◆ **DESCRIPTION OF THE TASK**
Copy out each line of the listing below in which the string "opcua" occurs.

──────

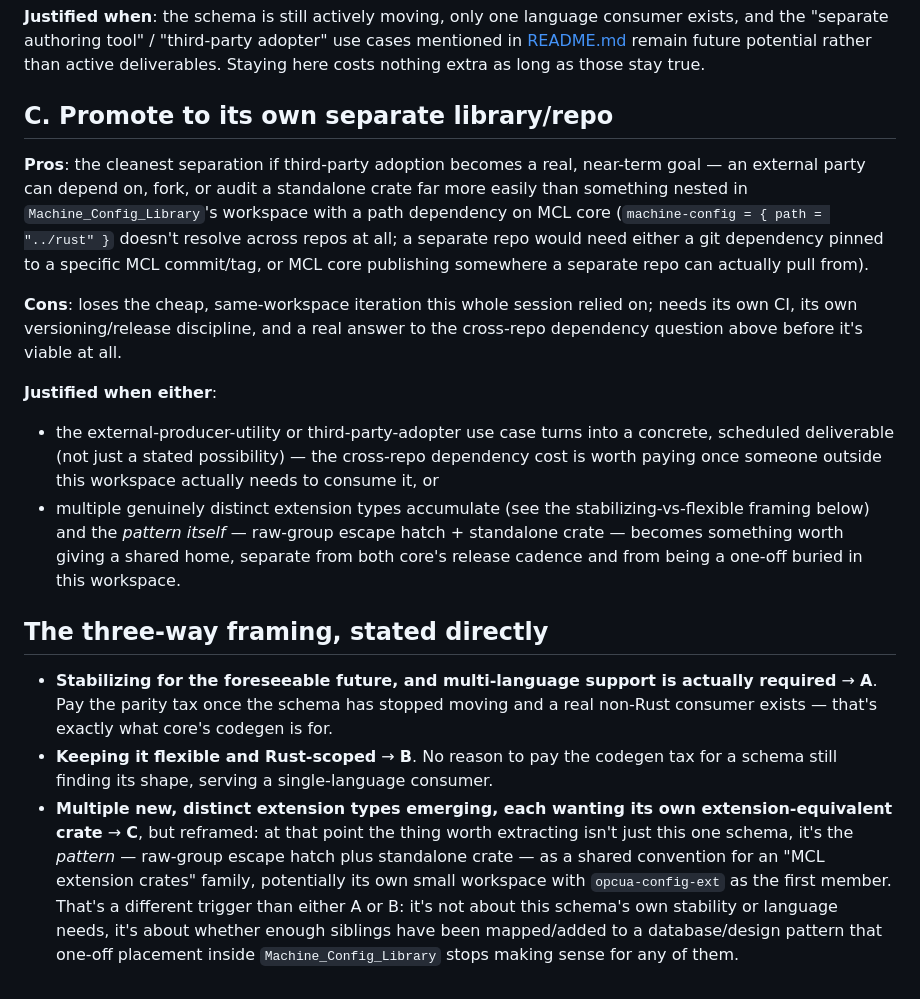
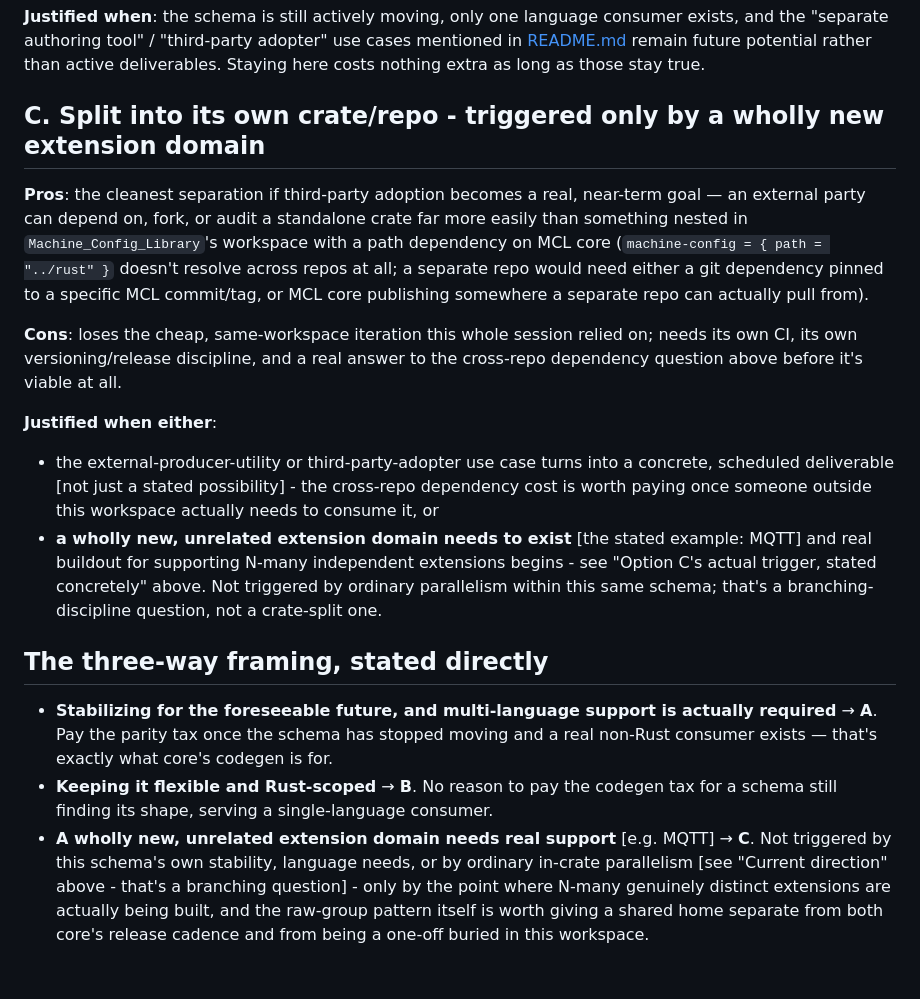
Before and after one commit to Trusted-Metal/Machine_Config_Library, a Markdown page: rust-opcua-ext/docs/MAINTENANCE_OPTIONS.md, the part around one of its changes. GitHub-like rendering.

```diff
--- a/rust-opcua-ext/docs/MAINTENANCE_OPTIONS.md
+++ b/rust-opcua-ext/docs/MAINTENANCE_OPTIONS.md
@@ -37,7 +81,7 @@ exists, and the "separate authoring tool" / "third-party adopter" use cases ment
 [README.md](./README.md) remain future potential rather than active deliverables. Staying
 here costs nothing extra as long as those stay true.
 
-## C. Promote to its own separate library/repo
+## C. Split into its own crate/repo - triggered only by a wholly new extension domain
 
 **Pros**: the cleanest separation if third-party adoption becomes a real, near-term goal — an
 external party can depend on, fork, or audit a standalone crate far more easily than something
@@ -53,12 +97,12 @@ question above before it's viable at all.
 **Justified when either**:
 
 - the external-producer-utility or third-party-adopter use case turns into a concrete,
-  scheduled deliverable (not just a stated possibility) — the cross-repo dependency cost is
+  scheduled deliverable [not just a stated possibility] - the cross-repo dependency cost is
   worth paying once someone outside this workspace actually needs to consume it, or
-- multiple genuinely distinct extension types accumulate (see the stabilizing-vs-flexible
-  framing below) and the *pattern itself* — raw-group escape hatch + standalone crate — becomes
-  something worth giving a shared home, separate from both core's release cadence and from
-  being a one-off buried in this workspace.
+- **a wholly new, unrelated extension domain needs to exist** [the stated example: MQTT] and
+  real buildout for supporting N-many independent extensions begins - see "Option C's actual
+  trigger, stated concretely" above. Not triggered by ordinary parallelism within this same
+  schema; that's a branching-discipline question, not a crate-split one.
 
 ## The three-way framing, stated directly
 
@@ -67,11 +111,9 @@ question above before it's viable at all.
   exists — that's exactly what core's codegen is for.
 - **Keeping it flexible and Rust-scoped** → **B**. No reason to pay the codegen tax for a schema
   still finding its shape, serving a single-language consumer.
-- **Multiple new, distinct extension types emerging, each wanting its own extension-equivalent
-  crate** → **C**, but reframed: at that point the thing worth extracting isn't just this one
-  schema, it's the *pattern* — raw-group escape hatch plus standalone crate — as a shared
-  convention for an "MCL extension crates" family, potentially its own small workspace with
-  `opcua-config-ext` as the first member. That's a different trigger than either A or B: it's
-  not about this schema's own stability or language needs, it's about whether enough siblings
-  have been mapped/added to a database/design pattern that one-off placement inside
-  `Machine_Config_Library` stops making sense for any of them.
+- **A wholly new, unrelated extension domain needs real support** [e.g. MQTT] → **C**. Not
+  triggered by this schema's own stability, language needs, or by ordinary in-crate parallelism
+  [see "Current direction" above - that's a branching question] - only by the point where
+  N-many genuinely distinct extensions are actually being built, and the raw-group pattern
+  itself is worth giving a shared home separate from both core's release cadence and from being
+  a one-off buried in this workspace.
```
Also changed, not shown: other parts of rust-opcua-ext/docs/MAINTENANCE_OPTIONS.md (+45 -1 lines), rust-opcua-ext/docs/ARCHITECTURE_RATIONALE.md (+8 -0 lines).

──────

◆ **SOLUTION FOR THIS PROBLEM**
Before and after one commit to Trusted-Metal/Machine_Config_Library, a Markdown page: rust-opcua-ext/docs/MAINTENANCE_OPTIONS.md, the part around one of its changes. GitHub-like rendering.
--- a/rust-opcua-ext/docs/MAINTENANCE_OPTIONS.md
+++ b/rust-opcua-ext/docs/MAINTENANCE_OPTIONS.md
-  `opcua-config-ext` as the first member. That's a different trigger than either A or B: it's
Also changed, not shown: other parts of rust-opcua-ext/docs/MAINTENANCE_OPTIONS.md (+45 -1 lines), rust-opcua-ext/docs/ARCHITECTURE_RATIONALE.md (+8 -0 lines).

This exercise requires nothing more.